Overtime ruling costly

As this item made national news recently, most businesses will already be aware – we’re just flagging it up to underline its importance.

Payments for regular overtime should be taken into account by employers when calculating holiday pay.

An Employment Appeal Tribunal (EAT) has ruled that employee claims for holiday pay can only be backdated for the previous three months; there had been concerns that employers could face claims going back years.   The ruling has significant implications for UK employers.

Adam Marshall at the British Chambers of Commerce said of the decision:

“This ruling is damaging for businesses across the UK. Firms could be at risk of incurring significant financial losses, which could force them to close their doors altogether.  Managers across Britain are now in the difficult position of having to carry out more complex calculations for holiday pay; estimating overtime and commission rates of staff on holidays. This expanded definition of ‘pay’ is so ludicrous that the government itself has argued against it. No business should have to pay more than base salary during holiday periods, unless they elect to do so.

“What businesses fear most is that these judgments will open the door to backdated claims, which could run into many millions.   The pressure being placed on businesses by both the British tribunals and European courts on the issue of holiday pay is becoming unbearable. After the worst recession in living memory, with many companies working to reverse pay cuts and invest in their employees, giant new pay claims could be a huge blow to their growth prospects.”

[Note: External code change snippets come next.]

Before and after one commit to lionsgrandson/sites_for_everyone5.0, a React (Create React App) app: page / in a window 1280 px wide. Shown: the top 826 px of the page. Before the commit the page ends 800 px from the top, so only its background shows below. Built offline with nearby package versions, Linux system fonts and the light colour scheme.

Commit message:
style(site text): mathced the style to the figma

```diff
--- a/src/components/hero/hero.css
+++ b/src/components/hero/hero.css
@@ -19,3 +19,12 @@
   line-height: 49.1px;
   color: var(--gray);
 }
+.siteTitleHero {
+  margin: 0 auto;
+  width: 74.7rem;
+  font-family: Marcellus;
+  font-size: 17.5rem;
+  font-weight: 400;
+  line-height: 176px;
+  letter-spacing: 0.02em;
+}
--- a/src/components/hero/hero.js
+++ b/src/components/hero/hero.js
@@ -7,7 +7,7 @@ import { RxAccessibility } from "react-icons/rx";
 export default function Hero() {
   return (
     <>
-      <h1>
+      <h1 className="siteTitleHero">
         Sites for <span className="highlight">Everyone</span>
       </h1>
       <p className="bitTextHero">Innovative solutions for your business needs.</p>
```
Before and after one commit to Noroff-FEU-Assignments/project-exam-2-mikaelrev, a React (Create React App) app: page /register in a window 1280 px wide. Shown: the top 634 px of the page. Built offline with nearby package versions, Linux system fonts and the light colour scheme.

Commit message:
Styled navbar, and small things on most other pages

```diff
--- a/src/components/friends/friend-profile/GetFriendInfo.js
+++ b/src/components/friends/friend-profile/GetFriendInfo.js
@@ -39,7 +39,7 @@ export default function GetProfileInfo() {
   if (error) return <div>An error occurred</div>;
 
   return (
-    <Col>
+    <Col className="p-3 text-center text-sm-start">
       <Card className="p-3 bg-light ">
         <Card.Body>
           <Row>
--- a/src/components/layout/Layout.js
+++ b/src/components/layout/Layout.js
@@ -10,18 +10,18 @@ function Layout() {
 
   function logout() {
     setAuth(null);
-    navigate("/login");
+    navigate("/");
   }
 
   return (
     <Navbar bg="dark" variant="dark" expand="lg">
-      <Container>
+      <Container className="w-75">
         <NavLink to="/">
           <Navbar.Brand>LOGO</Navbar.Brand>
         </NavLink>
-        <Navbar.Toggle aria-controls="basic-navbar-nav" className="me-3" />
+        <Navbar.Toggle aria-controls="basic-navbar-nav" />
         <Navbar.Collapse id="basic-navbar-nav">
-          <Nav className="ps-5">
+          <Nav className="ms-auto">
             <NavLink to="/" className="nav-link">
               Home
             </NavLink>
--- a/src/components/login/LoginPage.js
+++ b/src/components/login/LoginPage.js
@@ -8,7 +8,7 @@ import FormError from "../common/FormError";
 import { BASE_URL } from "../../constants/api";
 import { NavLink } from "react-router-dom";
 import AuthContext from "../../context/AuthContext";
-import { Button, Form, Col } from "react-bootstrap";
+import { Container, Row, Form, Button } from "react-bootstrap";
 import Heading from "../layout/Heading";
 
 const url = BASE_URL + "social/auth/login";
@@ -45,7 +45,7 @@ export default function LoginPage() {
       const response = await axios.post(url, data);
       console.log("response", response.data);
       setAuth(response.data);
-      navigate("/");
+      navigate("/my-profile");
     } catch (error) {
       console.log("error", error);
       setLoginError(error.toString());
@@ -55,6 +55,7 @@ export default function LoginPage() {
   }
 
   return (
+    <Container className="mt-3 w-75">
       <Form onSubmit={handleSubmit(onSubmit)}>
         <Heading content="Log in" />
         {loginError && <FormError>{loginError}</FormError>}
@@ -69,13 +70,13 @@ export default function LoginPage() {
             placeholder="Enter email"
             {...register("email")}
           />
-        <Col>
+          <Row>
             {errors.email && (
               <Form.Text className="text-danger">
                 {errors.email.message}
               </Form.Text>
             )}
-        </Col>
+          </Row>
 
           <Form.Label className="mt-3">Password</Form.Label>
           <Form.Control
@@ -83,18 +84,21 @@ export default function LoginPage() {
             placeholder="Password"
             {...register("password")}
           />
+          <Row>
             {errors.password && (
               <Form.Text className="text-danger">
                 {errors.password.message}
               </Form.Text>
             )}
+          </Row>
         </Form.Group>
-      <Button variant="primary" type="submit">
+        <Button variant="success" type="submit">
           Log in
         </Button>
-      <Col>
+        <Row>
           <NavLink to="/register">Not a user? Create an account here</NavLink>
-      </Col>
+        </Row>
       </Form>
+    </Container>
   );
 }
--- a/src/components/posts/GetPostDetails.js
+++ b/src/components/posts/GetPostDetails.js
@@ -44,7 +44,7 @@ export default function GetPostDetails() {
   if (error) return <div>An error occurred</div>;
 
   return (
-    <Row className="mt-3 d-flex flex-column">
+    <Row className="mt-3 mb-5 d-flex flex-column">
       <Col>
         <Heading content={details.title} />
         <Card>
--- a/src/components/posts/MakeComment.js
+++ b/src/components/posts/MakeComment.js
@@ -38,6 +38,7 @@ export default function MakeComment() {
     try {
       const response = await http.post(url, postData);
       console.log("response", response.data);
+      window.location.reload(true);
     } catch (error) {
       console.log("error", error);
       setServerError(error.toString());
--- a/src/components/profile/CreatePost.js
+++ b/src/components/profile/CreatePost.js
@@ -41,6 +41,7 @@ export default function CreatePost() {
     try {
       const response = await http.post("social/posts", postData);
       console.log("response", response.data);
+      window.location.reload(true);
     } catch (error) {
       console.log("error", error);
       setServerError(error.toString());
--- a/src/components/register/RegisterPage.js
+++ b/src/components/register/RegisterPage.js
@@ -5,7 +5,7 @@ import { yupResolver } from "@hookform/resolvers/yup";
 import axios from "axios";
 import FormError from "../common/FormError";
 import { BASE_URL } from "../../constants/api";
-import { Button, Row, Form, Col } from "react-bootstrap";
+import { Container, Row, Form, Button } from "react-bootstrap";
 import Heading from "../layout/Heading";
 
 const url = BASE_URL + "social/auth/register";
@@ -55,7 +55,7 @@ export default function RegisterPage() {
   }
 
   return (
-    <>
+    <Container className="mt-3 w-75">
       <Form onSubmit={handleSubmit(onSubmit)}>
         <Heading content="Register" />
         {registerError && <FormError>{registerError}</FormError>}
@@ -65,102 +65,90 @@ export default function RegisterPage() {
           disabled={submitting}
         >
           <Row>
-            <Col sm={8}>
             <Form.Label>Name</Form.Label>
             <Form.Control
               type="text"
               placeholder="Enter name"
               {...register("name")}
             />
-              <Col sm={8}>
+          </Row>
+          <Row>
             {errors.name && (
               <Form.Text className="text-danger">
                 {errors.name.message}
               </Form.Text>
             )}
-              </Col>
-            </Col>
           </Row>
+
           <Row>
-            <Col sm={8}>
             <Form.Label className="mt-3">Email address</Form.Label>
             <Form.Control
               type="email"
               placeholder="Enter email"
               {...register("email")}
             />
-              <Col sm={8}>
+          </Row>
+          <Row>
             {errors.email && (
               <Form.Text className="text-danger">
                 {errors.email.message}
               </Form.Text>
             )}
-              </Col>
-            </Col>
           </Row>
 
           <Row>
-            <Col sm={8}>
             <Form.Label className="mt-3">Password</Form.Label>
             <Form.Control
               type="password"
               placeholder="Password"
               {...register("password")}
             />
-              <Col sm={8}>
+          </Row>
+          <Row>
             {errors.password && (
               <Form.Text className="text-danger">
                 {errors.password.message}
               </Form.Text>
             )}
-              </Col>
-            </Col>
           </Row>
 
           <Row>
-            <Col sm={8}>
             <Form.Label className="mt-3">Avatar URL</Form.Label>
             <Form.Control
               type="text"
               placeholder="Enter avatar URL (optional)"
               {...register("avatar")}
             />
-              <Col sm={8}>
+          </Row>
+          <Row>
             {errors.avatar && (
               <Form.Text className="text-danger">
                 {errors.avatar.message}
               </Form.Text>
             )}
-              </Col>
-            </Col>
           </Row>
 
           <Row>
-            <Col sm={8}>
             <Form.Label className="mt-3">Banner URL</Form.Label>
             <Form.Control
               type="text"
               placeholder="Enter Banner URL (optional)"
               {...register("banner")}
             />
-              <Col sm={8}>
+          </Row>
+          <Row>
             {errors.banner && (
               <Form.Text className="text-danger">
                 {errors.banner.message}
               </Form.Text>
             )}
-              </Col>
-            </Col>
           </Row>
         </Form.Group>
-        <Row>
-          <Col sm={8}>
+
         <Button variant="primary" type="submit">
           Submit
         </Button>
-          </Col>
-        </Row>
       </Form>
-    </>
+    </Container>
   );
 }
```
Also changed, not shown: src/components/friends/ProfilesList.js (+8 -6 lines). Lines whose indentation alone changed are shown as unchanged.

Written on 11th November 2014Lillie Geistdorfer. Published in Current Issues, Economy, News